*** Opening of RECORDS FOR THE TASK ***

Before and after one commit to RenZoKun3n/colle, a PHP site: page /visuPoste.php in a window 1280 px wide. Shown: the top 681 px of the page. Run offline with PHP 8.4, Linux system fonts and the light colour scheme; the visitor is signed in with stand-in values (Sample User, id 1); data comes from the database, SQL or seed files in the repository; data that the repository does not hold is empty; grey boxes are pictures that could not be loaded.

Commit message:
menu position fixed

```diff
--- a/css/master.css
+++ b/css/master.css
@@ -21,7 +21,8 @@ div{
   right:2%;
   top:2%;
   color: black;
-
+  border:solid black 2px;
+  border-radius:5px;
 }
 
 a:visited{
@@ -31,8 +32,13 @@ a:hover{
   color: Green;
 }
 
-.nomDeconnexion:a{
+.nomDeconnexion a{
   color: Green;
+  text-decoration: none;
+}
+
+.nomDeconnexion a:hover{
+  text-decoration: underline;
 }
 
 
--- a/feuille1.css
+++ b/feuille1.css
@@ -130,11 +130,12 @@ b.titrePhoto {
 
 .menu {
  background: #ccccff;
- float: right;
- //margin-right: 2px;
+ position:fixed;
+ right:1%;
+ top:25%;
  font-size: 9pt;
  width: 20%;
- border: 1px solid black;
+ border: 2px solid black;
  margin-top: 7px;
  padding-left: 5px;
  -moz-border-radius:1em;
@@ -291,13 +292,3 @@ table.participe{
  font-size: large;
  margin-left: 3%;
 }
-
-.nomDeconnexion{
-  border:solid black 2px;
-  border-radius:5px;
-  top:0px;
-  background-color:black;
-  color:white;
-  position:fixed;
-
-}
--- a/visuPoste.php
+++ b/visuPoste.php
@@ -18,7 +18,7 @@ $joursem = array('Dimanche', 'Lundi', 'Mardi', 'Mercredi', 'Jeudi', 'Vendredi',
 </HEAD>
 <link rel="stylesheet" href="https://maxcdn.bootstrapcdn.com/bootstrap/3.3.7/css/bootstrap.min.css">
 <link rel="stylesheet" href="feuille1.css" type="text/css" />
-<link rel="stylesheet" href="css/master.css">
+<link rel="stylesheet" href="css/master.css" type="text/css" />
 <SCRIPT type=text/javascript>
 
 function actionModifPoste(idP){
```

*** Close of RECORDS FOR THE TASK ***

Each line above needs to be returned exactly as it is.

• **RESULT OF THE TASK**
Before and after one commit to RenZoKun3n/colle, a PHP site: page /visuPoste.php in a window 1280 px wide. Shown: the top 681 px of the page. Run offline with PHP 8.4, Linux system fonts and the light colour scheme; the visitor is signed in with stand-in values (Sample User, id 1); data comes from the database, SQL or seed files in the repository; data that the repository does not hold is empty; grey boxes are pictures that could not be loaded.

Commit message:
menu position fixed

```diff
--- a/css/master.css
+++ b/css/master.css
@@ -21,7 +21,8 @@ div{
   right:2%;
   top:2%;
   color: black;
-
+  border:solid black 2px;
+  border-radius:5px;
 }
 
 a:visited{
@@ -31,8 +32,13 @@ a:hover{
   color: Green;
 }
 
-.nomDeconnexion:a{
+.nomDeconnexion a{
   color: Green;
+  text-decoration: none;
+}
+
+.nomDeconnexion a:hover{
+  text-decoration: underline;
 }
 
 
--- a/feuille1.css
+++ b/feuille1.css
@@ -130,11 +130,12 @@ b.titrePhoto {
 
 .menu {
  background: #ccccff;
- float: right;
- //margin-right: 2px;
+ position:fixed;
+ right:1%;
+ top:25%;
  font-size: 9pt;
  width: 20%;
- border: 1px solid black;
+ border: 2px solid black;
  margin-top: 7px;
  padding-left: 5px;
  -moz-border-radius:1em;
@@ -291,13 +292,3 @@ table.participe{
  font-size: large;
  margin-left: 3%;
 }
-
-.nomDeconnexion{
-  border:solid black 2px;
-  border-radius:5px;
-  top:0px;
-  background-color:black;
-  color:white;
-  position:fixed;
-
-}
--- a/visuPoste.php
+++ b/visuPoste.php
@@ -18,7 +18,7 @@ $joursem = array('Dimanche', 'Lundi', 'Mardi', 'Mercredi', 'Jeudi', 'Vendredi',
 </HEAD>
 <link rel="stylesheet" href="https://maxcdn.bootstrapcdn.com/bootstrap/3.3.7/css/bootstrap.min.css">
 <link rel="stylesheet" href="feuille1.css" type="text/css" />
-<link rel="stylesheet" href="css/master.css">
+<link rel="stylesheet" href="css/master.css" type="text/css" />
 <SCRIPT type=text/javascript>
 
 function actionModifPoste(idP){
```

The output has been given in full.